Copy out each record below, exactly as given.

» Dataset entries
····················

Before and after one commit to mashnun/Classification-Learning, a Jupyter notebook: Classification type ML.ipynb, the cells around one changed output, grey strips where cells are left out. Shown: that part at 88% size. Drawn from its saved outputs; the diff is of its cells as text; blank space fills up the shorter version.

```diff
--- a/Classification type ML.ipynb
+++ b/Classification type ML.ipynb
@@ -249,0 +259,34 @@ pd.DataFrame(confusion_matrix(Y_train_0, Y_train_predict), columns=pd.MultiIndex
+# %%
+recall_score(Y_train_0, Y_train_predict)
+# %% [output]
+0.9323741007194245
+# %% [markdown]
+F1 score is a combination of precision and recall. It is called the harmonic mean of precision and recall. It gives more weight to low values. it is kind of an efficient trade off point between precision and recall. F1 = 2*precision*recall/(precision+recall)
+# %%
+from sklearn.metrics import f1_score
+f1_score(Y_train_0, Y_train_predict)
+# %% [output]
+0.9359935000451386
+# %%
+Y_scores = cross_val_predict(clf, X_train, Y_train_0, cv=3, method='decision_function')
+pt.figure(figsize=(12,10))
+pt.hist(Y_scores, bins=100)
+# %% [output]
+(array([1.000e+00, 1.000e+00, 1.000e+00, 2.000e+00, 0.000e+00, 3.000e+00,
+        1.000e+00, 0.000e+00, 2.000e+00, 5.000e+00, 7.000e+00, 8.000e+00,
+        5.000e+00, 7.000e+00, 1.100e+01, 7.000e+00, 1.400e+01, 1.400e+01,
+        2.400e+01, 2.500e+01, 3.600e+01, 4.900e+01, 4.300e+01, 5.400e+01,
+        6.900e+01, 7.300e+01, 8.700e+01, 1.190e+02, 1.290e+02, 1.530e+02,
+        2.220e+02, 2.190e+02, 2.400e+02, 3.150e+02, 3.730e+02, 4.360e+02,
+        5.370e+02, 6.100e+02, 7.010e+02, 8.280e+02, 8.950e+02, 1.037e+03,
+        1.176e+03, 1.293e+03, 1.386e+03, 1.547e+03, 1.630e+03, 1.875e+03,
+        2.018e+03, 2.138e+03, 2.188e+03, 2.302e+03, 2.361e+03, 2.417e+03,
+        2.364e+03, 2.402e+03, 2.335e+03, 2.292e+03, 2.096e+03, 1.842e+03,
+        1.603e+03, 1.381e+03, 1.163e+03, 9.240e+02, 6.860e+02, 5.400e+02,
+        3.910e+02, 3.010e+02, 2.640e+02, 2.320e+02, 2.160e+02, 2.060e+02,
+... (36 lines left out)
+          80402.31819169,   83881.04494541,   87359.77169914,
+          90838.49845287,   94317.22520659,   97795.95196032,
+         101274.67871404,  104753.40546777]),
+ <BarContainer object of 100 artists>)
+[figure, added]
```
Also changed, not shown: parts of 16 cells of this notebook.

····················

» Response
Before and after one commit to mashnun/Classification-Learning, a Jupyter notebook: Classification type ML.ipynb, the cells around one changed output, grey strips where cells are left out. Shown: that part at 88% size. Drawn from its saved outputs; the diff is of its cells as text; blank space fills up the shorter version.

```diff
--- a/Classification type ML.ipynb
+++ b/Classification type ML.ipynb
@@ -249,0 +259,34 @@ pd.DataFrame(confusion_matrix(Y_train_0, Y_train_predict), columns=pd.MultiIndex
+# %%
+recall_score(Y_train_0, Y_train_predict)
+# %% [output]
+0.9323741007194245
+# %% [markdown]
+F1 score is a combination of precision and recall. It is called the harmonic mean of precision and recall. It gives more weight to low values. it is kind of an efficient trade off point between precision and recall. F1 = 2*precision*recall/(precision+recall)
+# %%
+from sklearn.metrics import f1_score
+f1_score(Y_train_0, Y_train_predict)
+# %% [output]
+0.9359935000451386
+# %%
+Y_scores = cross_val_predict(clf, X_train, Y_train_0, cv=3, method='decision_function')
+pt.figure(figsize=(12,10))
+pt.hist(Y_scores, bins=100)
+# %% [output]
+(array([1.000e+00, 1.000e+00, 1.000e+00, 2.000e+00, 0.000e+00, 3.000e+00,
+        1.000e+00, 0.000e+00, 2.000e+00, 5.000e+00, 7.000e+00, 8.000e+00,
+        5.000e+00, 7.000e+00, 1.100e+01, 7.000e+00, 1.400e+01, 1.400e+01,
+        2.400e+01, 2.500e+01, 3.600e+01, 4.900e+01, 4.300e+01, 5.400e+01,
+        6.900e+01, 7.300e+01, 8.700e+01, 1.190e+02, 1.290e+02, 1.530e+02,
+        2.220e+02, 2.190e+02, 2.400e+02, 3.150e+02, 3.730e+02, 4.360e+02,
+        5.370e+02, 6.100e+02, 7.010e+02, 8.280e+02, 8.950e+02, 1.037e+03,
+        1.176e+03, 1.293e+03, 1.386e+03, 1.547e+03, 1.630e+03, 1.875e+03,
+        2.018e+03, 2.138e+03, 2.188e+03, 2.302e+03, 2.361e+03, 2.417e+03,
+        2.364e+03, 2.402e+03, 2.335e+03, 2.292e+03, 2.096e+03, 1.842e+03,
+        1.603e+03, 1.381e+03, 1.163e+03, 9.240e+02, 6.860e+02, 5.400e+02,
+        3.910e+02, 3.010e+02, 2.640e+02, 2.320e+02, 2.160e+02, 2.060e+02,
+... (36 lines left out)
+          80402.31819169,   83881.04494541,   87359.77169914,
+          90838.49845287,   94317.22520659,   97795.95196032,
+         101274.67871404,  104753.40546777]),
+ <BarContainer object of 100 artists>)
+[figure, added]
```
Also changed, not shown: parts of 16 cells of this notebook.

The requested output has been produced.